*** DATA SUPPLIED ***

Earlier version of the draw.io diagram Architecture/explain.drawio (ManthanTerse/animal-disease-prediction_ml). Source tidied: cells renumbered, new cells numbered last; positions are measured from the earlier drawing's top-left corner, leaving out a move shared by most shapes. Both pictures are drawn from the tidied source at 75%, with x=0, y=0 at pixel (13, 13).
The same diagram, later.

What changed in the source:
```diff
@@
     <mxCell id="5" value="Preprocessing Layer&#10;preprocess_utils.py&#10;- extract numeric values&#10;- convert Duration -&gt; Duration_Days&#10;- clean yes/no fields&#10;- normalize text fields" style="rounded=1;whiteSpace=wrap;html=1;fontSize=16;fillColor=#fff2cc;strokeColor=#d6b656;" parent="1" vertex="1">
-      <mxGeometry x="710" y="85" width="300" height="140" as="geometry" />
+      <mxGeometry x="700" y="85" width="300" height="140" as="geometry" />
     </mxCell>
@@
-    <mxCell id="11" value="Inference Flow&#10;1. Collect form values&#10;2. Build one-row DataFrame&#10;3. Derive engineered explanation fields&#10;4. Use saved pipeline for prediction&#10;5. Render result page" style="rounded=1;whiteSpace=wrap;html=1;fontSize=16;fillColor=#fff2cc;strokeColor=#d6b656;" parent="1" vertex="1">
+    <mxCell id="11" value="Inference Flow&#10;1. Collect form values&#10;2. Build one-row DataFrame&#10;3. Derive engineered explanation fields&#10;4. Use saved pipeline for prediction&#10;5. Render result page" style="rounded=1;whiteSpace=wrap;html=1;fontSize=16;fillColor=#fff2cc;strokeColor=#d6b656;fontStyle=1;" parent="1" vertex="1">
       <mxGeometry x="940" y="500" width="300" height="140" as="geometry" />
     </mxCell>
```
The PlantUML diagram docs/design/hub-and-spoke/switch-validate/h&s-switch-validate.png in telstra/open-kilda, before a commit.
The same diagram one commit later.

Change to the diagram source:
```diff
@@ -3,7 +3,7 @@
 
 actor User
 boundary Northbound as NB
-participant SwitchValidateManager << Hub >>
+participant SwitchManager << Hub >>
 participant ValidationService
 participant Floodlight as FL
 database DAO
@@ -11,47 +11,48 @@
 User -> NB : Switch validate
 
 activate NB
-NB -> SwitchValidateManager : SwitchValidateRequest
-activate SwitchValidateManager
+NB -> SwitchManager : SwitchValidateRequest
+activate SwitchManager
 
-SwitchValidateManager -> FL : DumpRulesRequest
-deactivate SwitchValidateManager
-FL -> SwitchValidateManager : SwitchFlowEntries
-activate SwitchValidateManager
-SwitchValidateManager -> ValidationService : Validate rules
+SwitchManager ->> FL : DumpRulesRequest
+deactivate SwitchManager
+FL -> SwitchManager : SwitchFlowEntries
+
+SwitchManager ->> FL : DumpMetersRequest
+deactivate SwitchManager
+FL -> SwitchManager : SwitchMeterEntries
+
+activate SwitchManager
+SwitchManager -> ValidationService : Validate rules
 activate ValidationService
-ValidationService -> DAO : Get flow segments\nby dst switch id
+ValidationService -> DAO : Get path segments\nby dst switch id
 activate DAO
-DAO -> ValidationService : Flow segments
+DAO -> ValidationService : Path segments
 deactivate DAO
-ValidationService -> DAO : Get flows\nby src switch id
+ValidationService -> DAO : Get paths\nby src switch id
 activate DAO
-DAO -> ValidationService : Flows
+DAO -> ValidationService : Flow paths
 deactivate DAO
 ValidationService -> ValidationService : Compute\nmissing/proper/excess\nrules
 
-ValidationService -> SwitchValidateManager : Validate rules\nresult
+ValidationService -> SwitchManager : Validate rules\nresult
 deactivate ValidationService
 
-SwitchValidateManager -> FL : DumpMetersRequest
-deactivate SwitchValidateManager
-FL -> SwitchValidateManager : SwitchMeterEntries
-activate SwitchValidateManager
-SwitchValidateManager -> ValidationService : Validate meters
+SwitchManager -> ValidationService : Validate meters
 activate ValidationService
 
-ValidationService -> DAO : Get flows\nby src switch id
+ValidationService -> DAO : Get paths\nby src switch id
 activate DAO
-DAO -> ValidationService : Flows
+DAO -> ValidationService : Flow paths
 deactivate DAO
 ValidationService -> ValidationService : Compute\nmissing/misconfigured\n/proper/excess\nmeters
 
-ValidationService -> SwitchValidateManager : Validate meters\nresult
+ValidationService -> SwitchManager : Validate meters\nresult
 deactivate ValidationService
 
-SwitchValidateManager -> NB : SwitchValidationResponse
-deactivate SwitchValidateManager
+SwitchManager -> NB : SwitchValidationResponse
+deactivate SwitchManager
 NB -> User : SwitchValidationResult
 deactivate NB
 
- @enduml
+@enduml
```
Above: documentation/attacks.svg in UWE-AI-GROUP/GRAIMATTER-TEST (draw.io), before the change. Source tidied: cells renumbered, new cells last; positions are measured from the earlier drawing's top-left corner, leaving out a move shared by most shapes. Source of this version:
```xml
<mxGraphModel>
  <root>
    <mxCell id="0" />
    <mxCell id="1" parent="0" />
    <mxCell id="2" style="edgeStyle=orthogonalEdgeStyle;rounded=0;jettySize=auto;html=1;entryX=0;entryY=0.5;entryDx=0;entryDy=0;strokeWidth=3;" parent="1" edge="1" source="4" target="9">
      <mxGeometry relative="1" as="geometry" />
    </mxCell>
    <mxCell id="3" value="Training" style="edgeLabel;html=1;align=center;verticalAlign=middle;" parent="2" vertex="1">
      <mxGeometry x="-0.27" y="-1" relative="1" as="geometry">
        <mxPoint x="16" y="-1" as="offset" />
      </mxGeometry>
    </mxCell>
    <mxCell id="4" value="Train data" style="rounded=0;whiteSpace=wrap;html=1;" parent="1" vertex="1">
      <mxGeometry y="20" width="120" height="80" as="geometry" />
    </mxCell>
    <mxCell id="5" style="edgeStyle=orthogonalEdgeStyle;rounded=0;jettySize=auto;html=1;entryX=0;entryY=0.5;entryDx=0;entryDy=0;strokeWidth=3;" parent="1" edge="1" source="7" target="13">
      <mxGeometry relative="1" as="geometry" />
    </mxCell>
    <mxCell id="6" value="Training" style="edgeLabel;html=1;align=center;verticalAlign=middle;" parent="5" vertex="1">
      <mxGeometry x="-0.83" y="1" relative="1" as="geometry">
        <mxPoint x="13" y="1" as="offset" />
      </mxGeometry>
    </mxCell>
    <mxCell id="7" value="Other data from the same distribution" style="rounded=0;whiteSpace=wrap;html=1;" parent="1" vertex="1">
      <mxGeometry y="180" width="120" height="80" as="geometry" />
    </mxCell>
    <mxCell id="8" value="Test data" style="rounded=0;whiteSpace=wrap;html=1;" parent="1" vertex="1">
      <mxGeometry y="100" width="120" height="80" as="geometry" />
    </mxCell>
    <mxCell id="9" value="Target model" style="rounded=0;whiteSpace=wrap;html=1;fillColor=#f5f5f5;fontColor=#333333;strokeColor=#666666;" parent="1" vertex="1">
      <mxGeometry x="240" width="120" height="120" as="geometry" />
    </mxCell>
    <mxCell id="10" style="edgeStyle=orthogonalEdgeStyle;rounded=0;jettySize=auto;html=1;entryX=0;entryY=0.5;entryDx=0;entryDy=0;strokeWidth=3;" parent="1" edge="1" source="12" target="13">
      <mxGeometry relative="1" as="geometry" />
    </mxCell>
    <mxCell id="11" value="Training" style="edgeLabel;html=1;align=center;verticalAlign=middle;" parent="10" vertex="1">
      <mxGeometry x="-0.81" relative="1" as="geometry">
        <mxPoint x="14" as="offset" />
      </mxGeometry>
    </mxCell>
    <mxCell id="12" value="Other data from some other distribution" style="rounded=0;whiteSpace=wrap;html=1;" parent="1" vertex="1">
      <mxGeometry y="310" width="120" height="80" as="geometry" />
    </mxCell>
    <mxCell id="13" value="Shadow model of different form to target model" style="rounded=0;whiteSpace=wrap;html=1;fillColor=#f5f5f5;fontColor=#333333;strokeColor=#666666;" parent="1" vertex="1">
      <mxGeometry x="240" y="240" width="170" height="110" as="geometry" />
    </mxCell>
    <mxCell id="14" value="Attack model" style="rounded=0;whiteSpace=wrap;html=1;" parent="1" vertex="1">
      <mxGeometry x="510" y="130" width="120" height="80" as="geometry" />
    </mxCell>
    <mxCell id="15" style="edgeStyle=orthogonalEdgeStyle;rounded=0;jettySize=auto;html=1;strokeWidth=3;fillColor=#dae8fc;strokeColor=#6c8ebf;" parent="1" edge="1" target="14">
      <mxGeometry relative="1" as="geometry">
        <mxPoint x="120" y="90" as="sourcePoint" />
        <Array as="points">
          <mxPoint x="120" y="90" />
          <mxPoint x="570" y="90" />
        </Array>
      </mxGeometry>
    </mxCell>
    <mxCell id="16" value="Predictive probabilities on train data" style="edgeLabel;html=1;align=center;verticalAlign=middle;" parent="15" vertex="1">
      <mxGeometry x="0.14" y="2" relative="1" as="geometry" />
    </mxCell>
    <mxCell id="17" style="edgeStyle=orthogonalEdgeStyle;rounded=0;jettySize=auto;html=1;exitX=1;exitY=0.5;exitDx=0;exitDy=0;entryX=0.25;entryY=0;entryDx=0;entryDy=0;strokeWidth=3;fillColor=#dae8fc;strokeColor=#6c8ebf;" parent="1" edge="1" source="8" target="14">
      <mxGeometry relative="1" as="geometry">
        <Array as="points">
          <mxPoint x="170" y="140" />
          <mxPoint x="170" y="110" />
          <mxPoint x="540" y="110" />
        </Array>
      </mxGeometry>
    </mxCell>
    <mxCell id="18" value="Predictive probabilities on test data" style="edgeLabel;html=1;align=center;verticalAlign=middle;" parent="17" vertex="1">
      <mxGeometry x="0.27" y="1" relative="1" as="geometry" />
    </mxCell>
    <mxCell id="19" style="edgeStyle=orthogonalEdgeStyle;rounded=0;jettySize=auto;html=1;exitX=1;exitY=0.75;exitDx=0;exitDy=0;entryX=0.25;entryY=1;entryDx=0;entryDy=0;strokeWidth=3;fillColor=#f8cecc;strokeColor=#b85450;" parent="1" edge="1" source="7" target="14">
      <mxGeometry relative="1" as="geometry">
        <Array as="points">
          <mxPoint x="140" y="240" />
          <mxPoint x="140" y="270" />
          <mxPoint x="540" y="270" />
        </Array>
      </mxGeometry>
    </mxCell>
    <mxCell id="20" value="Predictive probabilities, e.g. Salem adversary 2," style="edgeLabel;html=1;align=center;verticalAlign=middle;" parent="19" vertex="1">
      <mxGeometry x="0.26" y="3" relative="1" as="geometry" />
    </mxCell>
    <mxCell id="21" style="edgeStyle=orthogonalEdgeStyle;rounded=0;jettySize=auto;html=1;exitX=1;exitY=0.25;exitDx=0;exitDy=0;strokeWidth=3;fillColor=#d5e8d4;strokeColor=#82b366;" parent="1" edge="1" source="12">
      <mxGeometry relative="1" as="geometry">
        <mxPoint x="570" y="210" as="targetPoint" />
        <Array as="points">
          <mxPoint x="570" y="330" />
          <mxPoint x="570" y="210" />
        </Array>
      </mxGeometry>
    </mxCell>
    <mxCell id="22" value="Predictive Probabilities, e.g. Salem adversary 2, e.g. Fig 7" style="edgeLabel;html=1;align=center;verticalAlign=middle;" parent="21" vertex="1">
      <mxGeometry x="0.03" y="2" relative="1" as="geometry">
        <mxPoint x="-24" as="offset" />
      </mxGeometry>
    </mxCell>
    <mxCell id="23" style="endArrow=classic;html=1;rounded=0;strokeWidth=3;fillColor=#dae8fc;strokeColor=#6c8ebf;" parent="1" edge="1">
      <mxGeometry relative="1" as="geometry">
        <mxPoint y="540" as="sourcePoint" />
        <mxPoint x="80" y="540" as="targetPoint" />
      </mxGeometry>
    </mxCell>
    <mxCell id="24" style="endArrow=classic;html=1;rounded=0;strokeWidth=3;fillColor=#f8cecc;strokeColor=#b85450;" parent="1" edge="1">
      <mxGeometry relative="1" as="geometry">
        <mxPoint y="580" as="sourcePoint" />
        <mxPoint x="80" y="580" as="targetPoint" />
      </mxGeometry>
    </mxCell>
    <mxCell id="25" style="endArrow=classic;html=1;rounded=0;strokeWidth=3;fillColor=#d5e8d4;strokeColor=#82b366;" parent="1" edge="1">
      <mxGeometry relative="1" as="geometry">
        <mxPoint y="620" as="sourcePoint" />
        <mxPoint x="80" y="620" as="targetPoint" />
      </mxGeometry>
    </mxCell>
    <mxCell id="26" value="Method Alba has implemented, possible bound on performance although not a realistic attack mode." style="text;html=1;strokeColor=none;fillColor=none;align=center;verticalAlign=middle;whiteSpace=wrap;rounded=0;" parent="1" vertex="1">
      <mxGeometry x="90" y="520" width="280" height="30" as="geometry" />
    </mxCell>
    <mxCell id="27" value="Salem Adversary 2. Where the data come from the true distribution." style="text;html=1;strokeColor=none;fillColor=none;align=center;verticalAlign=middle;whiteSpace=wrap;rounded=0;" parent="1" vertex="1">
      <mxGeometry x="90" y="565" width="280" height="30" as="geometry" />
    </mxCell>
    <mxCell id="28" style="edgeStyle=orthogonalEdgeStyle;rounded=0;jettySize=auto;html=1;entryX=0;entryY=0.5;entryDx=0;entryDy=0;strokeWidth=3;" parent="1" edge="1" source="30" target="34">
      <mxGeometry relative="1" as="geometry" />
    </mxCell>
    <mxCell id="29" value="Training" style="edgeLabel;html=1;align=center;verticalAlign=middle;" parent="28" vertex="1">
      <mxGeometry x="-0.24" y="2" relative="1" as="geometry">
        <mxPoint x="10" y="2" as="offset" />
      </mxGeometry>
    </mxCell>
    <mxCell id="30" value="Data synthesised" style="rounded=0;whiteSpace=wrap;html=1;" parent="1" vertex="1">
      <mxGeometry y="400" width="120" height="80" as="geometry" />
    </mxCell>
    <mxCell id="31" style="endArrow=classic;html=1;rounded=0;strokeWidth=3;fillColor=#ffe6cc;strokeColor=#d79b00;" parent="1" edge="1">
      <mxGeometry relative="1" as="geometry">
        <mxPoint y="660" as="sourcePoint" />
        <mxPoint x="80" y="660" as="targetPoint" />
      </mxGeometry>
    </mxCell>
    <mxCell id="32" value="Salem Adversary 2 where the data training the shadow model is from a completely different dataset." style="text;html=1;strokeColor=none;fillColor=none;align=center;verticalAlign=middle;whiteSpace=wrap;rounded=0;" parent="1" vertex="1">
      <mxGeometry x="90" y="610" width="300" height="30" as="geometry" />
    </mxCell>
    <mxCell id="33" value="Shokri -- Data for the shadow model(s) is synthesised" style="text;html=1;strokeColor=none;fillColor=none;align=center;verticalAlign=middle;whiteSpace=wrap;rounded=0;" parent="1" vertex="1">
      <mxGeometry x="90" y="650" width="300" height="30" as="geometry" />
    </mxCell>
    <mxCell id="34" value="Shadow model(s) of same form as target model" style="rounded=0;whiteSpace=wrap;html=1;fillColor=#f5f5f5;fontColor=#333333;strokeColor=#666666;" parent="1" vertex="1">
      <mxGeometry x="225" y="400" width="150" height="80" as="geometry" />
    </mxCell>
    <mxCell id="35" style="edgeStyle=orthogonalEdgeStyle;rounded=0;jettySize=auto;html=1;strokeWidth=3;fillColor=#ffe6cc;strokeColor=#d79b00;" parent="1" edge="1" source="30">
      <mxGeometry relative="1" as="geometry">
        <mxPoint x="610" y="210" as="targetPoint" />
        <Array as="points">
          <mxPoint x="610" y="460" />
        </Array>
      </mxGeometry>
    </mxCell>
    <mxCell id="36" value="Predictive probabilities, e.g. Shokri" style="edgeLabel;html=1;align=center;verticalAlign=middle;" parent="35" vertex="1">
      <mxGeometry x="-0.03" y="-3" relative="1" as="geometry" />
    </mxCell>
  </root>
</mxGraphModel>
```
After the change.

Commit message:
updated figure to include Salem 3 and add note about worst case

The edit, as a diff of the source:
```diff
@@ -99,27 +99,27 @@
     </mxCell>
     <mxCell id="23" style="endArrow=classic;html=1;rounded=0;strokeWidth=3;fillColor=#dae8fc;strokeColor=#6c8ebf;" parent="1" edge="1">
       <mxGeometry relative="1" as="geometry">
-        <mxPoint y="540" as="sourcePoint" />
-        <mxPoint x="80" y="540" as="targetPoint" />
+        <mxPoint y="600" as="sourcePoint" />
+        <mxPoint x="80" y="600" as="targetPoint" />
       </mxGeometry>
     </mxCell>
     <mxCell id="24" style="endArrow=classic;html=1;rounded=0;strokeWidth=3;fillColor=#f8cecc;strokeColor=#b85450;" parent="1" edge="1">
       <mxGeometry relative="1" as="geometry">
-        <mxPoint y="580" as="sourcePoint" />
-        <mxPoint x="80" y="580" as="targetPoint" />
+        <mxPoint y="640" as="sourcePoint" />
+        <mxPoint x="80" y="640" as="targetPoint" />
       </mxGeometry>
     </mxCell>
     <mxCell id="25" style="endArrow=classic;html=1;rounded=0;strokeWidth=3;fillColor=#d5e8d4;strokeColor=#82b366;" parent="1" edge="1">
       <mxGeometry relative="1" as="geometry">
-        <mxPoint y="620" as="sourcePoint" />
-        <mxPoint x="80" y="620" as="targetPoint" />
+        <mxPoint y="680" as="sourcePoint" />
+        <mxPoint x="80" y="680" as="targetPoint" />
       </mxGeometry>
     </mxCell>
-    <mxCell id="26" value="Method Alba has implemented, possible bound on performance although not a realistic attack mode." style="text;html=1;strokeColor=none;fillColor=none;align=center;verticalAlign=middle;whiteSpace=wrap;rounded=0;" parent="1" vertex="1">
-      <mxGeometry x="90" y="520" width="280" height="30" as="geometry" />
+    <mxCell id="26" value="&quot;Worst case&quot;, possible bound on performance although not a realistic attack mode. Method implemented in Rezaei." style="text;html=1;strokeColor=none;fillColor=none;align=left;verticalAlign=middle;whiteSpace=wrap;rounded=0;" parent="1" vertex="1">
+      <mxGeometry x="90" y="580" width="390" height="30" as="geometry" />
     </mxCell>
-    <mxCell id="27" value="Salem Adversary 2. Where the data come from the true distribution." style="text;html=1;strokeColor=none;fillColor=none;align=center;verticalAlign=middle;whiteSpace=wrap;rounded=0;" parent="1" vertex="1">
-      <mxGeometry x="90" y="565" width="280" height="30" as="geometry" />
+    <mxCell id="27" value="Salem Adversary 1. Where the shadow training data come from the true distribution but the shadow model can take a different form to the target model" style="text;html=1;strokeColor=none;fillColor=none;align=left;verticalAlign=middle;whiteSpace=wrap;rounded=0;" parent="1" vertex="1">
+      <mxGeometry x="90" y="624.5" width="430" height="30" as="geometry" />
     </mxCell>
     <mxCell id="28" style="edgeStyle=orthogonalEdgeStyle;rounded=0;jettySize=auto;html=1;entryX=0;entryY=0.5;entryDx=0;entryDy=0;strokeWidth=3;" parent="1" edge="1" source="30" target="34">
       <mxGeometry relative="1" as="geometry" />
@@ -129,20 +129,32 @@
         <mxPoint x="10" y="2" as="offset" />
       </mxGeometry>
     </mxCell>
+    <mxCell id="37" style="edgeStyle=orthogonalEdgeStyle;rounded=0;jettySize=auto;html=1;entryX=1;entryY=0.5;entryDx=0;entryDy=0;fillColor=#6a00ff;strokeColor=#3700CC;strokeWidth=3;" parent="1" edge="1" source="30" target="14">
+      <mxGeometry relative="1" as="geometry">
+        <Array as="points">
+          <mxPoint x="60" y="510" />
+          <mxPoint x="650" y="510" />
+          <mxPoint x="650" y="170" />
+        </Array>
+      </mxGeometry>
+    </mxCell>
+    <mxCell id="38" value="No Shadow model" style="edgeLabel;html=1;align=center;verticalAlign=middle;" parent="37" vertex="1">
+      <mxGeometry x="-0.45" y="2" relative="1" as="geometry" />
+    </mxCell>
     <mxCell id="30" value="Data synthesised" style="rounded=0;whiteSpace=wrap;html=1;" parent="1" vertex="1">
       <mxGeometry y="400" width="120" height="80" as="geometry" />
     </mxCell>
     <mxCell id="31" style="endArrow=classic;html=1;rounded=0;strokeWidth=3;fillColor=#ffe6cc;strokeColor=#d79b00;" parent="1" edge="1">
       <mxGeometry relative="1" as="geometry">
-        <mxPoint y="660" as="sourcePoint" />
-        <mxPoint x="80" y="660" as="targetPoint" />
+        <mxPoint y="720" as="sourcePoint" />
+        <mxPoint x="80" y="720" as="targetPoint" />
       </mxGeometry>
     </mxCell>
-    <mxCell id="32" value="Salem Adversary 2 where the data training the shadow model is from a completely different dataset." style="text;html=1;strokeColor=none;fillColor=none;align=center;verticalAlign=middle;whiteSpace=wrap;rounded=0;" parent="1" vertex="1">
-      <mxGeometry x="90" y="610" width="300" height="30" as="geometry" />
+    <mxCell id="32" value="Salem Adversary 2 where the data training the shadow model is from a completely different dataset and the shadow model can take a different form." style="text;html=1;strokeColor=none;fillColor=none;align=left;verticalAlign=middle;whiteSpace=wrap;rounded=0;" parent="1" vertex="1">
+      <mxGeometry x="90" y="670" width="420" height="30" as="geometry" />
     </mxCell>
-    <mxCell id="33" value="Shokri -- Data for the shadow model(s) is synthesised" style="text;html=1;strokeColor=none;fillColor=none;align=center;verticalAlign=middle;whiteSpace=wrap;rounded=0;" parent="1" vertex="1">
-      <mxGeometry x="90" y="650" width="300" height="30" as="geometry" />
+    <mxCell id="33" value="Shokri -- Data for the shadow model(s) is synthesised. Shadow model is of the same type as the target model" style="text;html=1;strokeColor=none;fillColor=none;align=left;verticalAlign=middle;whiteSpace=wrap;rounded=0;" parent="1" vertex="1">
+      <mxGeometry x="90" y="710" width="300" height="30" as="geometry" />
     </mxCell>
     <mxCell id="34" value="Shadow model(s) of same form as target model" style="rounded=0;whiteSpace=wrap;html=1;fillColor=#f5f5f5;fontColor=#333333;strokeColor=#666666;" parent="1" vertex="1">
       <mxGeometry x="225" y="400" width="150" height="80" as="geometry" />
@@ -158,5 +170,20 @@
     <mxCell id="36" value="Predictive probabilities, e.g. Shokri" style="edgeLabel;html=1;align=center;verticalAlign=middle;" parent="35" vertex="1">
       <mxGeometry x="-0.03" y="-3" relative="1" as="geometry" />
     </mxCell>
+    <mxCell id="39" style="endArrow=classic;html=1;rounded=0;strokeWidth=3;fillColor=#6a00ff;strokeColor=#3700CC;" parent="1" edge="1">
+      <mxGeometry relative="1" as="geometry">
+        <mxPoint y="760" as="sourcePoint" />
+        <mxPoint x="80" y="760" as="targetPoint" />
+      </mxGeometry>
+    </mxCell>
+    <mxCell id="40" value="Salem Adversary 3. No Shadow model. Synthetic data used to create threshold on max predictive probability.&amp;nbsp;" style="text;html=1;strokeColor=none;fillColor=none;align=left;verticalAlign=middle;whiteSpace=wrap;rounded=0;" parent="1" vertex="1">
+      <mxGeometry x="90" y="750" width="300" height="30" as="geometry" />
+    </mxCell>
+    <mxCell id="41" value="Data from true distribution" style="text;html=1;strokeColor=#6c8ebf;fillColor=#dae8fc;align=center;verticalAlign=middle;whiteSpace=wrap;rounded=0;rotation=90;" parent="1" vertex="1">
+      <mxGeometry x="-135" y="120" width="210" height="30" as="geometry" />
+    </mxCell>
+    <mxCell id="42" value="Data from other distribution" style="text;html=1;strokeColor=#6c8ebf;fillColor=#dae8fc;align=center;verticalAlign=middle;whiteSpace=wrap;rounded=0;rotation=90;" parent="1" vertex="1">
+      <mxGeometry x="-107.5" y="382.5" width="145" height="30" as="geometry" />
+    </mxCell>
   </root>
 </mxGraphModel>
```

***

TASK DETAILS
Please give only the number of lines above that contain the word "mxGraphModel".

RESULT OF THIS EXERCISE
3